● **What needs to be done**
In the listing below, start your output at the line with "MaxBotix MB1330 XL-MaxSonar-AE3" and end it after the line with "usage/guiaccess", copying every line exactly.
[[ Information given open ]]
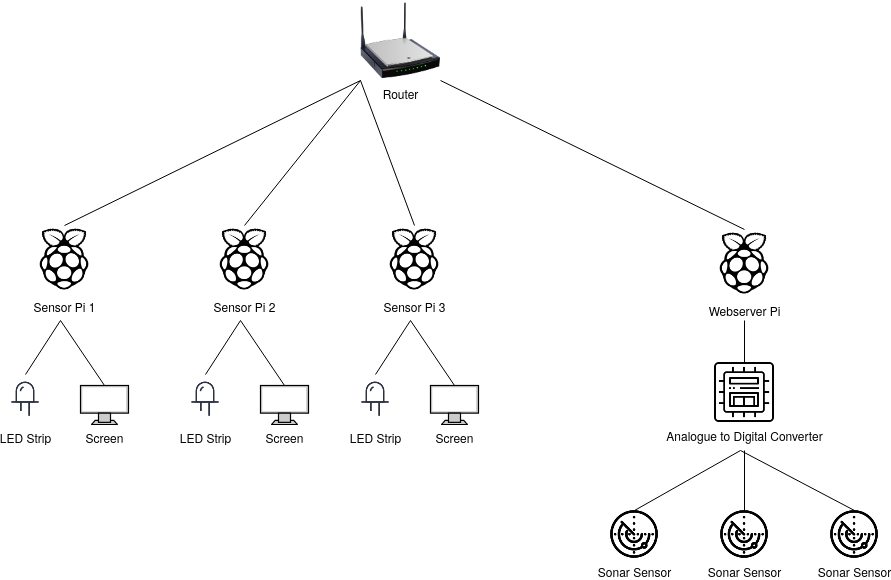
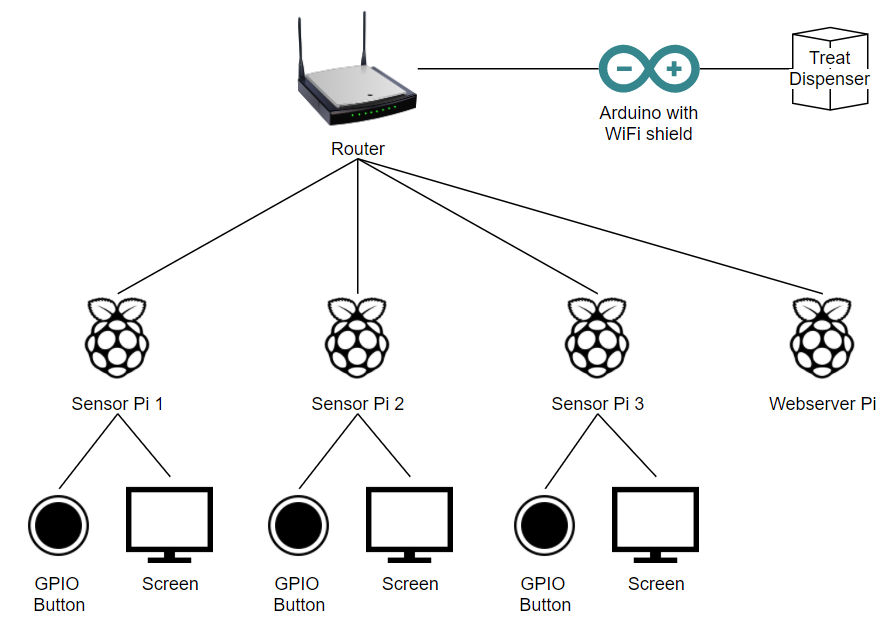
update backend documentation

diff --git a/docs/usage/managingfiles.rst b/docs/usage/managingfiles.rst
@@ -38,7 +38,10 @@ You can also select "Delete" and then confirm in the popup by selecting "Delete"
   :width: 800
   :alt: Vending Machine Experiment Management confirm delete popup
 
-Managing Stimuli
+In order to create a new experiment, you can either use the form to generate a standard experiment or upload a python file.
+An example python file is linked at the top of the "Manage Experiments" page.
+
+Managing Stimuli Groups
 ################
 From the home page, select "Manage Stimuli" and you will see the following stimuli file management page.
 
@@ -46,9 +49,33 @@ From the home page, select "Manage Stimuli" and you will see the following stimu
   :width: 800
   :alt: Vending Machine Stimuli Management page
 
-On this stimuli management page, you can select the "View" button for any of the stimuli files to download that file.
-You can also select "Delete" and then confirm in the popup by selecting "Delete" again to delete a stimuli file.
+On this stimuli management page, you can select the "View" button to open any stimuli folder. You can also select
+"Delete" and then confirm in the popup by selecting "Delete" again to delete a stimuli group folder. However,
+you cannot deleted the "Fixations" folder. In order to add a new group, a unique name can be entered at the top of this 
+page to create a blank folder.
 
-.. image:: ../_static/images/confirm_delete_stimuli.png
+.. image:: ../_static/images/confirm_delete_group.png
+  :width: 800
+  :alt: Vending Machine Stimuli Management confirm delete popup
+
+Managing Stimuli
+################
+After choosing the "View" button on a stimuli group folder, you will be navigated to a page containing all the
+stimuli images in that group. 
+
+.. image:: ../_static/images/stimuli_folder_overview.png
+  :width: 800
+  :alt: Vending Machine Stimuli Group Management page
+
+You may select to "View" a specific stimuli card. You can also select "Delete" and 
+then confirm in the popup by selecting "Delete" again to delete a stimuli file. 
+
+.. image:: ../_static/images/confirm_delete__stimuli.png
+  :width: 800
+  :alt: Vending Machine Stimuli Management confirm delete popup
+
+Additionally, you can "Copy to Folder" stimuli, which allows you to copy a file to another group folder.
+
+.. image:: ../_static/images/copy_stimuli.png
   :width: 800
   :alt: Vending Machine Stimuli Management confirm delete popup

diff --git a/docs/archived/hardware_overview.rst b/docs/archived/hardware_overview.rst
@@ -1,7 +1,7 @@
 Hardware Overview
 =================
 
-.. image:: ../_static/images/equipment_diagram.png
+.. image:: ../_static/images/archived_equipment_diagram.png
   :width: 800
   :alt: Connected hardware components
 
@@ -11,11 +11,10 @@ Webserver Pi stores the stimuli, experiment, and log files and handles
 all the logic of running experiments. 
 
 The other three Raspberry Pis are used to interface with the additional
-hardware. Each Sensor Pi has a GPIO button and a screen. The GPIO buttons send
-an input to the rasberry pis so it can be determined which stimuli was selected
-and the appropriate outcome. The screens are used to display stimuli to the elephant.
-They will flash white when a correct outcome is selected. Note: in the current design
-the screen is the button that the elephant will push.
+hardware. Each Sensor Pi has an LED strip and a screen. The LED strip is
+used to provide visual feedback to the elephant about whether or not the
+selection it made was correct as determined by the experiment file. The
+screens are used to display stimuli to the elephant.
 
 
 Parts List
@@ -28,9 +27,9 @@ Parts List
 +-------------------------------+----------------------------------+----------+
 | Raspberry Pi                  | Raspberry Pi 3 B                 | 4        |
 +-------------------------------+----------------------------------+----------+
-| GPIO Buttons                  | Unknown                          | 3        |
+| Sonar Sensor                  | MaxBotix MB1330 XL-MaxSonar-AE3  | 3        |
 +-------------------------------+----------------------------------+----------+
-| Arduino                       | Uno Rev3                         | 1        |
+| Led Strip                     | WS281X RGB LED Strip             | 3        |
 +-------------------------------+----------------------------------+----------+
 | Monitor                       | Unknown                          | 3        |
 +-------------------------------+----------------------------------+----------+

diff --git a/docs/index.rst b/docs/index.rst
@@ -9,8 +9,7 @@ Welcome to Elephant Vending Machine's documentation!
    hardware/router
    hardware/webserverpi
    hardware/sensorpi
-   hardware/sensorwiring
-   hardware/ledwiring
+   hardware/gpiowiring
 
 .. toctree::
    :maxdepth: 2
@@ -19,6 +18,15 @@ Welcome to Elephant Vending Machine's documentation!
    usage/guiaccess
    usage/runningexperiments
    usage/managingfiles
+
+.. toctree::
+   :maxdepth: 2
+   :caption: Archived Documentation
+
+   archived/overview
+   archived/hardware_overview
+   archived/sensorwiring
+   archived/ledwiring
    
 
 Indices and tables

diff --git a/docs/hardware/gpiowiring.rst b/docs/hardware/gpiowiring.rst
@@ -1,0 +1,10 @@
+GPIO Wiring
+=============
+
+There will be 3 "sensor pis", and each will be attached to a GPIO button that will pass in signals to its pi. Repeat this process for each "sensor pi".
+
+For reference, here is the pintout of the Raspberry Pi:
+
+.. image:: ../_static/images/raspberry_pi_pinout.png
+  :width: 800
+  :alt: Raspberry Pi Pinout

diff --git a/docs/archived/overview.rst b/docs/archived/overview.rst
@@ -1,0 +1,7 @@
+Archived Overview
+=================
+
+This project has been worked on by OSU capstone teams in SP20 and AU21. 
+Changes in the project called for the removal of LED strips, maestro, and sonar sensors.
+Their documentation is still included in this section in case it is needed
+for future work on this project.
[[ Information given closed ]]
● **Answer section**
+| Sonar Sensor                  | MaxBotix MB1330 XL-MaxSonar-AE3  | 3        |
 +-------------------------------+----------------------------------+----------+
-| Arduino                       | Uno Rev3                         | 1        |
+| Led Strip                     | WS281X RGB LED Strip             | 3        |
 +-------------------------------+----------------------------------+----------+
 | Monitor                       | Unknown                          | 3        |
 +-------------------------------+----------------------------------+----------+

diff --git a/docs/index.rst b/docs/index.rst
@@ -9,8 +9,7 @@ Welcome to Elephant Vending Machine's documentation!
    hardware/router
    hardware/webserverpi
    hardware/sensorpi
-   hardware/sensorwiring
-   hardware/ledwiring
+   hardware/gpiowiring
 
 .. toctree::
    :maxdepth: 2
@@ -19,6 +18,15 @@ Welcome to Elephant Vending Machine's documentation!
    usage/guiaccess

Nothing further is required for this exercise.